After completing his own move to the Scottish champions yesterday, van Dijk set his sights on emulating the popularity van Hooijdonk enjoyed during his relatively brief but highly eventful spell in Glasgow.
“I know Pierre came to Celtic from Breda and he still lives nearby the town,” said van Dijk. “I don’t know him personally, but I saw he had posted something on Twitter this week saying nice things about me and saying he has glad to hear I was signing for Celtic. He was a hero as a player here, so I will try to go and talk to him about it.”
While Van Hooijdonk made his reputation as a powerful and prolific striker, scoring 56 goals in 92 appearances for Celtic from 1995 to 1997, central defender Van Dijk has been recruited to strengthen Celtic’s rearguard. He has signed a four-year contract with Neil Lennon’s squad, moving from Dutch Eredevisie club Groningen for an undisclosed performance-related fee which it is believed could be as much as £2.5 million.
Van Dijk, who will celebrate his 22nd birthday on 8 July, has been capped three times at under-21 level by the Netherlands but did not make their squad for the recent European Under-21 Championship finals in Israel.
He made his debut for the young Oranje side during the qualifying campaign when Scotland inflicted a shock 2-1 defeat on the eventual group winners in Nijmegen with goals from Jordan Rhodes and David Wotherspoon in November 2011.
But it was the performance of a player he will now play alongside which caught van Dijk’s eye that evening.
“I remember James Forrest from that game,” said van Dijk. “He is a very good player, an exciting winger and one of the best young Scottish players. I’m just glad James is my team-mate now. I met him at the training ground on Thursday when I arrived. I’m not sure if he remembers playing against me that night, but I’m happy to be on the same side as him now.
“Scotland were a little bit better than us. In the game in Holland, I was pushed into attack for the last ten minutes to try and get an equaliser, but it was a difficult game and we lost it.” Van Dijk says he had other options open to him this summer but believes the move to Celtic can provide him with the platform and exposure to earn senior international recognition.
“I hope to play many games for my country in the future but first of all I want to make things happen here,” he said. “First of all I want to settle down at Celtic and then we will see what happens with the national team.”
Performing in the Champions League will offer van Dijk the best opportunity to catch the eye of Dutch national team boss Louis van Gaal in the season ahead and he is eager to play a part in Celtic’s bid to reach the group stage of the tournament again.
“The draw for the qualifying rounds is on Monday and I’m very excited about it,” added van Dijk. “It will be great to see what opponent we get.
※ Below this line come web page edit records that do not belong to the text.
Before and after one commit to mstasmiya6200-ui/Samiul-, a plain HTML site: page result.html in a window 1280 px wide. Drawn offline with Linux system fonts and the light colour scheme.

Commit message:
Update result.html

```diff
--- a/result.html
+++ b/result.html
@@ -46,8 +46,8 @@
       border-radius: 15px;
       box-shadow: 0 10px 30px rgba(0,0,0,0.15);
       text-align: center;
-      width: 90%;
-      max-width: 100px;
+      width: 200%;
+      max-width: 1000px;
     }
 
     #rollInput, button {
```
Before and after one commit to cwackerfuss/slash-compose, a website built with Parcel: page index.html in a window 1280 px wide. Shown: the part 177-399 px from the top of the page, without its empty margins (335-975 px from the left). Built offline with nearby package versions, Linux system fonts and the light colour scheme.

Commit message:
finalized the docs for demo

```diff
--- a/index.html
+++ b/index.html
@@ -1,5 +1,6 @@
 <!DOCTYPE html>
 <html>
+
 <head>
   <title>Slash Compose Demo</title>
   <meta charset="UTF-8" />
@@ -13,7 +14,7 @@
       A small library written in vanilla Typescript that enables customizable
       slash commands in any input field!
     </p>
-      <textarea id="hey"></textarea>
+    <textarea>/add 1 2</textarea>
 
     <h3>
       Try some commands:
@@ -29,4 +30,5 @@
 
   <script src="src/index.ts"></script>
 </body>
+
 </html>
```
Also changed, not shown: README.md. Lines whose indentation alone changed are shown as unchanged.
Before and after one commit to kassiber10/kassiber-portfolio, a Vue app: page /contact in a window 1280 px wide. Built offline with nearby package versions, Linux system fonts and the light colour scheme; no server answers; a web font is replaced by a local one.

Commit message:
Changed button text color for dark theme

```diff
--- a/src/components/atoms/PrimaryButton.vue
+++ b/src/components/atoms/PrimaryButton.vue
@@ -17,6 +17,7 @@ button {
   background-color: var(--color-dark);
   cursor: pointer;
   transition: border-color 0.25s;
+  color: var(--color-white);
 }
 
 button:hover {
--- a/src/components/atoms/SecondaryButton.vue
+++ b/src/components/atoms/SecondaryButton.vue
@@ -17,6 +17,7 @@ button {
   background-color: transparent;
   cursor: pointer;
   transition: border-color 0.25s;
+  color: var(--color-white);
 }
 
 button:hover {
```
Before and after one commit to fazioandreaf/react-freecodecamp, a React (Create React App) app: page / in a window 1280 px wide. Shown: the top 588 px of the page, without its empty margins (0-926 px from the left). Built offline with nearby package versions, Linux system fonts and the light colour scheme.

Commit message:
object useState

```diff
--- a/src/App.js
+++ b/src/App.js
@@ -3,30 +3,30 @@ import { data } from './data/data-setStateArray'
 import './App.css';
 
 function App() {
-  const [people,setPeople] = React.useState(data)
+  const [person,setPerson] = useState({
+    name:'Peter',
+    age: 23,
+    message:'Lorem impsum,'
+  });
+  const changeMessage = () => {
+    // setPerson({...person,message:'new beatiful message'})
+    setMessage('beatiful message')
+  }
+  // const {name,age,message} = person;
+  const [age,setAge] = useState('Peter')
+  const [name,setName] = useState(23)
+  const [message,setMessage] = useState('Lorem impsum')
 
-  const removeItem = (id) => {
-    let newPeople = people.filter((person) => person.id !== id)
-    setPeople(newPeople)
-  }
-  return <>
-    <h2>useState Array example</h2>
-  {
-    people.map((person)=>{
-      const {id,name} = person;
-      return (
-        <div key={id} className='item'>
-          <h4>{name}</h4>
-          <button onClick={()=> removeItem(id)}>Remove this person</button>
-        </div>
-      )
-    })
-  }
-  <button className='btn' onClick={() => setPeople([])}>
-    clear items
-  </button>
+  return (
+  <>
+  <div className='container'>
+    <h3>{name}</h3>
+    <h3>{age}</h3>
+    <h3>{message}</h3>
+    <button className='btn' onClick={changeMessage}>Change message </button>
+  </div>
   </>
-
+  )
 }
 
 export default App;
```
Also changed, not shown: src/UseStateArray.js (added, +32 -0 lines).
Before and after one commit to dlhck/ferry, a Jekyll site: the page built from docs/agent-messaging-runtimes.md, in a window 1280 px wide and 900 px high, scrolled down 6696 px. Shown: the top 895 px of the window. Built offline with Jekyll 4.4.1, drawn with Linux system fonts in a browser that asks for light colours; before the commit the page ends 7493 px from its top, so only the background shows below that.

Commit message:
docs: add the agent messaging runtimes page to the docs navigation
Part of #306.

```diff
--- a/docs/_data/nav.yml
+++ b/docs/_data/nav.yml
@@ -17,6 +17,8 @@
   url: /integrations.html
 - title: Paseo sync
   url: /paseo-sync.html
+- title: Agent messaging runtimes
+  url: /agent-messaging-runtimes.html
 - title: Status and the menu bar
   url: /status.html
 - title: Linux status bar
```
It was fantastic for Celtic to do what they did in the Champions League last season and I hope something great can happen again this season.”
Van Dijk is Celtic’s second summer signing, following the capture of Portuguese striker Amido Balde from Vitoria Guimaraes, with the Parkhead club maintaining what has been a successful policy of scouting largely unheralded younger foreign players and trying to develop them into highly saleable assets.
“It’s a big decision for me to come to Scotland at the age of 21 but I think I am ready for it,” said van Dijk. “My girlfriend will come over with me to live in Glasgow and we’ll see how it goes. It will be different to playing for Groningen but I am prepared for it.
“I started out playing amateur football in Breda, then I joined Willem II when I was just eight years old. I was there for ten years before I moved to Groningen. I know it is a big step to now come to Celtic.
“But football has been my life since I was a little boy and it has been my dream to play at a big club. Celtic are the biggest club in Scotland and it is my feeling that it is a warm club with great fans. I have a good feeling about coming here. I’m a defender who enjoys the physical side of the game but I also like to play football. I’m sure I can adapt to Scottish football and I can’t wait to get started.”